We can beat the government but can we beat the population?

I think it may be the end of the WW II type battles. Even if we had a war with China(china has said that they are preparing to fight a "dirty war" against the U.S.) or N.Korea do you think they would fight against us like the insurgents are doing now OR like the iraqis in the first Gulf War? The soldiers in Kosovo learned NOT to fight head on Up against us, thats why NATO hit nothing during that war.

I think our military is headed for big problems unless we learn to change our military, its still mostly based on top down command and control and it depends ton technology too much which means our soldiers are not as proficient at the tactical level as they could be, thats why they did badly in operation Anaconda in afghanistan,the military kept trying to fight Al Qaida with conventional troops, but it did better when it fought them with special forces(maneuver forces).

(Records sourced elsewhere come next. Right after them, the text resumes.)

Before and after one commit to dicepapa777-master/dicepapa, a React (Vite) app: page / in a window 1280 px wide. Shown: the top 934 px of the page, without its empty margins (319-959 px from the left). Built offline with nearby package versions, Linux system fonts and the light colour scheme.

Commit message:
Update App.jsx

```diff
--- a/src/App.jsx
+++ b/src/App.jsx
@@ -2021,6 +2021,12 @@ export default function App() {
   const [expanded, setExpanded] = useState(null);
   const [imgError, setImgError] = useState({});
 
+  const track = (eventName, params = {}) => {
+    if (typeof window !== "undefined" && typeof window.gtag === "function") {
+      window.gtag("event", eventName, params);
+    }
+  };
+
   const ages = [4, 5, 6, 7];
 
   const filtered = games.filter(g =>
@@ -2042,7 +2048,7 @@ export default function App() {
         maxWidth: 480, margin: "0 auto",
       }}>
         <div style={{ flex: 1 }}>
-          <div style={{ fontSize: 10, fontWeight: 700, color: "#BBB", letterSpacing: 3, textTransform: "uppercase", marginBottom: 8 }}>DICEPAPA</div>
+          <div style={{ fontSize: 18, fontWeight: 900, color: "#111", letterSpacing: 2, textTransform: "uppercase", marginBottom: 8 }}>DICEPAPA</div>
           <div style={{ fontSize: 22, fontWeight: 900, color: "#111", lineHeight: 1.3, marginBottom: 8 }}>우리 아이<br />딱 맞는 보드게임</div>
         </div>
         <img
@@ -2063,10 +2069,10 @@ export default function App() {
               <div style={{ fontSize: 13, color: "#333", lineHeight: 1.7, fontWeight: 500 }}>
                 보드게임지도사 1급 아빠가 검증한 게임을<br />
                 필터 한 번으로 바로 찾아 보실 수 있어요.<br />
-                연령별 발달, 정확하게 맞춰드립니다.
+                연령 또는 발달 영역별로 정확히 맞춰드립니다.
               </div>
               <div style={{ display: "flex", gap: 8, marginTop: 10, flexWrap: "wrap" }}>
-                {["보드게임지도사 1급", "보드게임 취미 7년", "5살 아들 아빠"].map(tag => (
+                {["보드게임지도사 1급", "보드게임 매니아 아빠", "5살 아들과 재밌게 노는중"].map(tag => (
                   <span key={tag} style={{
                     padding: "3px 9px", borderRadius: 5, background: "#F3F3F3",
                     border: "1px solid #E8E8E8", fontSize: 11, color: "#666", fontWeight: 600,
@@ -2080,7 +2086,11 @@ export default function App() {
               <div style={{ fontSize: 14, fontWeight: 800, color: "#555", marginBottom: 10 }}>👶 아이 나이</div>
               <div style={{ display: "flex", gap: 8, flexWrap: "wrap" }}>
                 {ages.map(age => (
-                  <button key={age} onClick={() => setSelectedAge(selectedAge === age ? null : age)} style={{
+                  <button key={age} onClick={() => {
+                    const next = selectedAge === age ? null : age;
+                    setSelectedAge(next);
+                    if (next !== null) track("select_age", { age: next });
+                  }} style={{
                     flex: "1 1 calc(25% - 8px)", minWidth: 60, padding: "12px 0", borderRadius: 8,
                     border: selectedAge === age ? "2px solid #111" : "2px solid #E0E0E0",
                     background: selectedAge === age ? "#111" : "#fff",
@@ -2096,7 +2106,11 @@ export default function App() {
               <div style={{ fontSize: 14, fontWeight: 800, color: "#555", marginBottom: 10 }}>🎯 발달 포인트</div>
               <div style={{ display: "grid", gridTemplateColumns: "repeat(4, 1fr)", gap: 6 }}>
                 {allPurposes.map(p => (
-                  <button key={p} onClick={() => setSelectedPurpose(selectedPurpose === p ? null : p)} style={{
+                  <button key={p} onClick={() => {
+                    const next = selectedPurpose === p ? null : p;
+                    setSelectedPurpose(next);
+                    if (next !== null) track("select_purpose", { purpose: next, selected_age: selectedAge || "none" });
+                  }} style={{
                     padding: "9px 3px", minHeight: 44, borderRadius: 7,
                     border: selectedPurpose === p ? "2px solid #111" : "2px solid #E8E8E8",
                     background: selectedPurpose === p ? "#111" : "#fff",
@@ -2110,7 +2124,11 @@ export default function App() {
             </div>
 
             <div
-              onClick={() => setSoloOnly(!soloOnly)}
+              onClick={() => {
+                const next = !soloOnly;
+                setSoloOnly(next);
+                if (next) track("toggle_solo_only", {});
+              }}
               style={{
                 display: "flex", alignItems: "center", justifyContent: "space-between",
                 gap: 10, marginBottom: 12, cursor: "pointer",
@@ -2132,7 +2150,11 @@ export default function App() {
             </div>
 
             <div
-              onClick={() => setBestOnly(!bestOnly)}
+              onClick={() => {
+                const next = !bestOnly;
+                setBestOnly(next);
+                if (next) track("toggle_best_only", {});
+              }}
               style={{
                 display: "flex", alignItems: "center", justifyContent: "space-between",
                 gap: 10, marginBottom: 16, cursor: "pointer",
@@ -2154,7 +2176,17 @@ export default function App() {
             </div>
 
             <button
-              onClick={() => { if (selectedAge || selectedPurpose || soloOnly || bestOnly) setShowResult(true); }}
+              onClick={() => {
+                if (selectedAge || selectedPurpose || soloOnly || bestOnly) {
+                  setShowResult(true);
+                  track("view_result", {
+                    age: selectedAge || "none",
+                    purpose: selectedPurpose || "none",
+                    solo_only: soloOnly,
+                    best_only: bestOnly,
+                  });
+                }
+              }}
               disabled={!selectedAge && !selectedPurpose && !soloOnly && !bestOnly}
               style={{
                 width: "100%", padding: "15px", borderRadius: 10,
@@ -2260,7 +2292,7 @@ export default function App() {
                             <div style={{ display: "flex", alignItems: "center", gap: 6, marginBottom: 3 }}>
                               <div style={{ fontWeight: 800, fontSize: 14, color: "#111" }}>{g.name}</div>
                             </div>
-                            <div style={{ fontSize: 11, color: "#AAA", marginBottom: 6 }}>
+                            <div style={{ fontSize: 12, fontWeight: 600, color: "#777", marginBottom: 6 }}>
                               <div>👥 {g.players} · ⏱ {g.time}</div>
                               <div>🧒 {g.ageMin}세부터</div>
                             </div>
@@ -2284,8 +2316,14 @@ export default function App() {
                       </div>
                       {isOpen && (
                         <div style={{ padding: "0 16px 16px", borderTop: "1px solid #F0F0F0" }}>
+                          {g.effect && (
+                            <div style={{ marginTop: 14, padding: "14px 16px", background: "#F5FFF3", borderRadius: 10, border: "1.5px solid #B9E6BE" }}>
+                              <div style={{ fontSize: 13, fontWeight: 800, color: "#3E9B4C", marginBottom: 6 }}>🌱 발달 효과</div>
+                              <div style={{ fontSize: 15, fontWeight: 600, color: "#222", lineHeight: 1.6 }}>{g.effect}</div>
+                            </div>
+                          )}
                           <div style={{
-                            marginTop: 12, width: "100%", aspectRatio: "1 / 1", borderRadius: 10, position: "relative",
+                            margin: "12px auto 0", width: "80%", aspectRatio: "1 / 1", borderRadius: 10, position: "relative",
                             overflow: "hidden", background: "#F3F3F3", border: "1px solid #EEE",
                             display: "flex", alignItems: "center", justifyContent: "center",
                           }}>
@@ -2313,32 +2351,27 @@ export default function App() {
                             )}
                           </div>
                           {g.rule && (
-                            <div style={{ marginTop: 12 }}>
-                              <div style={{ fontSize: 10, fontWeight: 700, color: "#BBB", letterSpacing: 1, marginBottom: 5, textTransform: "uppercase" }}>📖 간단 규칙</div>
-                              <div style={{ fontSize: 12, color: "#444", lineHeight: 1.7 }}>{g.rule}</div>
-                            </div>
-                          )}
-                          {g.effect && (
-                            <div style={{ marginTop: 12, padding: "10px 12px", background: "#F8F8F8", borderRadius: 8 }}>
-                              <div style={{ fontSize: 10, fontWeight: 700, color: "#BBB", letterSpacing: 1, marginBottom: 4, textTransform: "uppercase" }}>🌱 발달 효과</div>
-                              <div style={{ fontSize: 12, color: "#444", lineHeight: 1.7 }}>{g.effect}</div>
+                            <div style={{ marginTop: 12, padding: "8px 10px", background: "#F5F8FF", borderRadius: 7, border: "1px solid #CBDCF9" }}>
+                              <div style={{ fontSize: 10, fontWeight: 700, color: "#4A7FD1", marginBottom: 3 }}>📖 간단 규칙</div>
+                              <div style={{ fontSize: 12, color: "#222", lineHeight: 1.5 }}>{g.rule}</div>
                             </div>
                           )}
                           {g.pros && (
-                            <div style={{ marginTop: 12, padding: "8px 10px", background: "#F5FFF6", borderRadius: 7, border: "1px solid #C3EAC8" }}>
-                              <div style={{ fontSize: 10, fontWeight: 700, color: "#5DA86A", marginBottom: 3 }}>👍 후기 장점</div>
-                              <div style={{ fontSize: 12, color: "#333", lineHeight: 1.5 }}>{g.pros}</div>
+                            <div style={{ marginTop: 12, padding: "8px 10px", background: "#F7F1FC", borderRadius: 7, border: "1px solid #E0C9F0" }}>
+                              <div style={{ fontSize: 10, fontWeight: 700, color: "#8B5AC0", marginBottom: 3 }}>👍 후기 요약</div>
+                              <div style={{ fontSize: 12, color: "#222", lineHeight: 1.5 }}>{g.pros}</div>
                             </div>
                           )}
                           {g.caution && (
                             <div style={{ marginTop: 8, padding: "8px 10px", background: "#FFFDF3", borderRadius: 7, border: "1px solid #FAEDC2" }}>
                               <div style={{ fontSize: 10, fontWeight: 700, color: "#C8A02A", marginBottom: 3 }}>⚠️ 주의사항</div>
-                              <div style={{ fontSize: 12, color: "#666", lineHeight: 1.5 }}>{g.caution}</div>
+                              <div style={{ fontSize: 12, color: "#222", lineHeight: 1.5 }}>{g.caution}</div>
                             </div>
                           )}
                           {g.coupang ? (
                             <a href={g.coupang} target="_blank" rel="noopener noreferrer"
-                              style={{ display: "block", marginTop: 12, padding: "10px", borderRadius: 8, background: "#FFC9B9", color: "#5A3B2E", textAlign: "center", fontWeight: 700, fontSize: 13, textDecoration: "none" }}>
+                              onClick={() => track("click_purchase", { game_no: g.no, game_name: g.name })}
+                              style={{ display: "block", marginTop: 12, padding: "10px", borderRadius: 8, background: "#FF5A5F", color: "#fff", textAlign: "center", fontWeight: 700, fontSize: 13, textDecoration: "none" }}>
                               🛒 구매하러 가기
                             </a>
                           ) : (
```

And about Fallujah, at first they were trying the policy of "de-escalation" which is what most military theorists say is the right thing to do,i dont know if thats good or bad in the long run I still havent figured out what the right thing to do in a situation like that is, but they say desacalation works becuase since guerrilla groups depend on the support of the population then you should try a softhand approach instead of coming in with a sledgehammer to get support of the population, but i dont know if thats good in the long run.....They say just going in there with guns a blazing will make us loose in the moral level, it will be a tactical victory but a strategic defeat.

By the way,great site.